Metrics provide direction, focus, clarity and prompt change when needed. However, the actual metrics needed in an operation and how to best track them is open to discussion. Rather than provide a list of metrics from which to choose, I suggest looking at the following key elements of every business and considering which metrics you need from there.
• People Skills. If the phrase “people are our most important asset” is to be more than just a cliché, we need to commit to a means of determining just how important our people are. Certainly an employee’s “hard skills” are important, but other things might be just as critical to a company’s success. When developing a workable people-skill metric, the following employee attributes should be considered:
1. Reliability: getting to work on time.
2. Open-mindedness: accepting new concepts and ways of doing things.
3. Initiative: willingness to do more than is expected, and figure things out when necessary.
4. Potential for promotion: interested in assuming more responsibility with a goal of becoming a key player in the company.
5. Support: working well with others and providing help when needed.
• Quality. Although most will say that “quality must be a given in order to compete,” we
still need to measure our effectiveness.
Sometimes an organization has great product quality, but it invests a great deal of time and effort checking, adjusting, repairing and replacing things during the process. These actions are often hidden as the focus rests on end results. A good quality metric should include not just end-of-process results but in-process efforts as well.
• Customer Service. There are many components to customer service.
1. Delivery timeliness: how long it takes to get the product to the customer.
2. Communication: how well we advise customers of all things related to their orders.
3. Problem resolution: how we do when things do not go as planned.
4. Ease of doing business: being accessible, showing flexibility in serving customers and demonstrating commitment to helping customers.
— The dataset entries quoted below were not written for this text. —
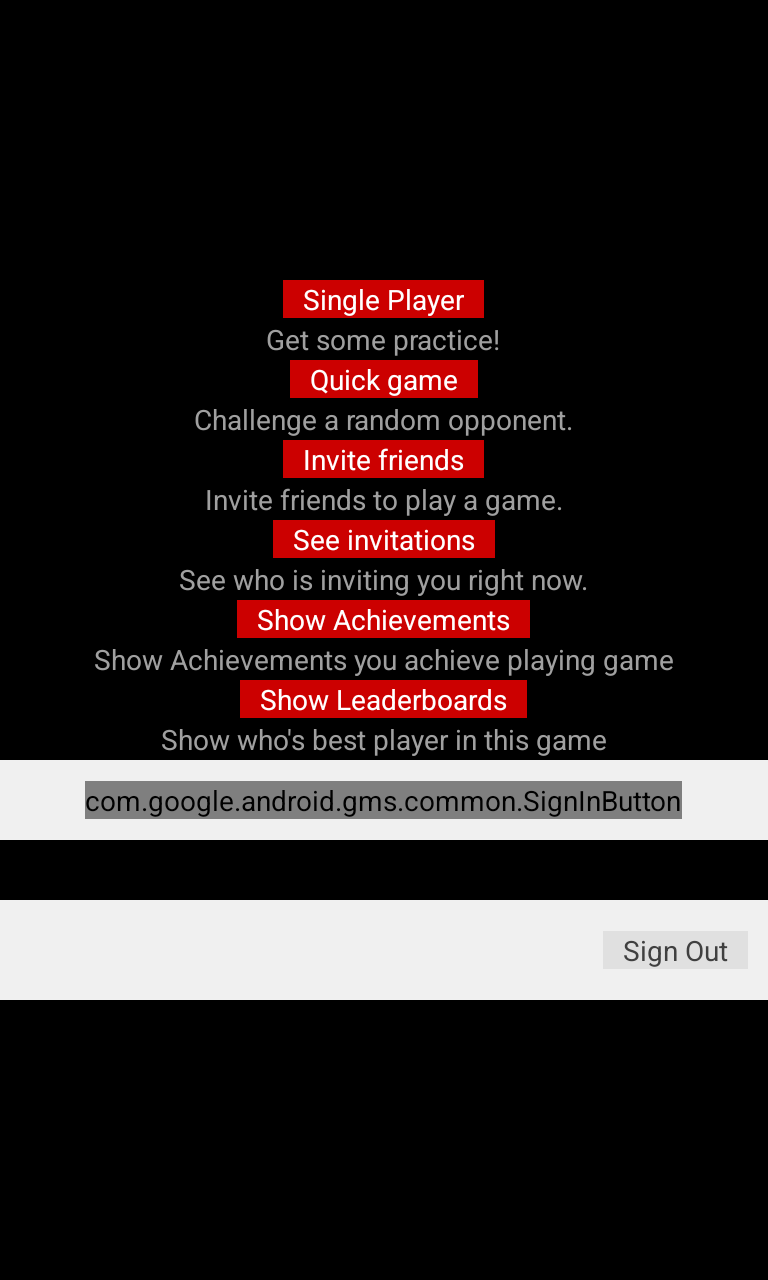
Repository: krzysztofswist/MyGame
Layout: MyGame/res/layout/fragment_mainmenu.xml
An editor plug-in stored every save of this project. The layout is shown before and after the next save, followed by the edit.
Pictures or frames that could not be fetched are drawn as grey boxes. It is drawn on a 768 x 1280 px phone screen (xhdpi) without system bars, with theme android:Theme; the app's code is not run.

Above is the layout before, as saved 2014-02-07 09:15:41.

After the next save:
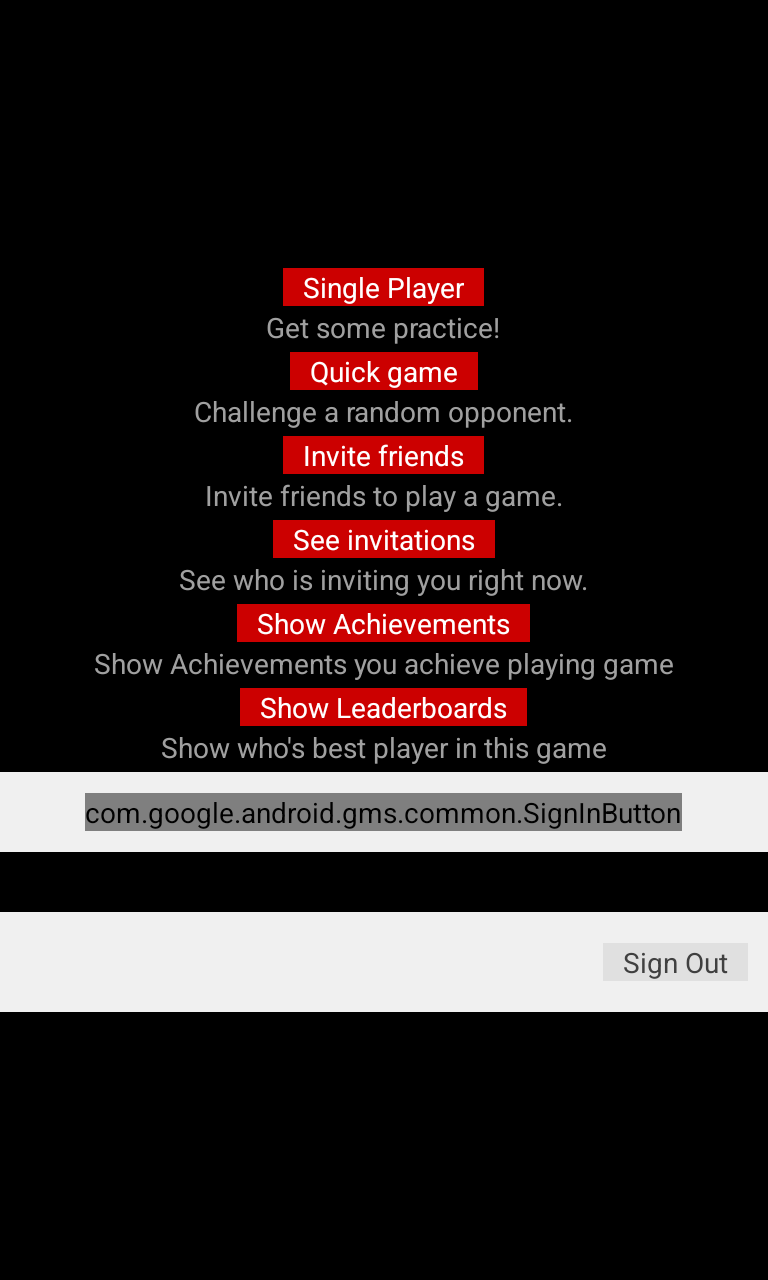
Saved 35 s later.
--- a/MyGame/res/values/styles.xml
+++ b/MyGame/res/values/styles.xml
@@ -97,7 +97,7 @@
     </style>
 
     <style name="MainScreenButtonBlurb" parent="@style/GameBlurb">
-        <item name="android:layout_marginBottom">1dp</item>
+        <item name="android:layout_marginBottom">3dp</item>
     </style>
 
     <style name="InvPopupText">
A meaningful customer-service metric needs to show us how well we serve our existing customers and whether these customers would enthusiastically recommend us to other potential customers (remember: being neutral in this area is not a good thing).
• Cash Management. This is, perhaps, the most important metric category because it encompasses so many parts of the business. Obviously the inflow and outflow of cash needs to be watched closely. Days of receivables and payables must be kept in balance to ensure an adequate cash flow. The following cycles must also be considered for cash management:
1. Sales cycle: how quickly we provide quotes to customers or how quickly we enter purchase orders into our systems.
2. Engineering cycle: the speed with which we complete custom product designs; design and build tooling and equipment used in production; and develop programs for our CNC machines.
3. Production cycle: how fast we get the product through all the required steps.
4. Inventory cycle: how long we hold raw material, work-in-process and finished goods in our facility.
5. Shipping cycle: how effective we are at gathering, packing and shipping things to our customers.
An effective cash-management metric needs to be far-reaching. It might turn out that the biggest improvement in cash management comes from one of these other cycles and not just “slow down payables and speed up receivables.”
• Productivity. In its purest form, productivity is a measure of output over input. Productivity metrics vary widely from company to company and industry to industry. The output can be dollars, units, orders or any criteria applicable to our type of business. The input can be raw material consumed, labor hours, machine hours, number of people involved and more. The most meaningful productivity metric is one that best represents the effort involved in getting goods and services to our customers.
Any metric selected should be included in some type of scoreboard for ease of communication and tracking. The scoreboard is an ideal tool for comparing where we are to where we should be. The scoreboard can be tailored to a company’s specific business, but should include visual indicators, such as color codes (green is good, yellow is neutral, red is not so good) or graphs to clearly illustrate company performance.
Of course, like collecting the metrics, there needs to be a commitment to maintaining the scoreboard. Keeping the scoreboard up-to-date demonstrates to all employees the value that metrics bring to running a business.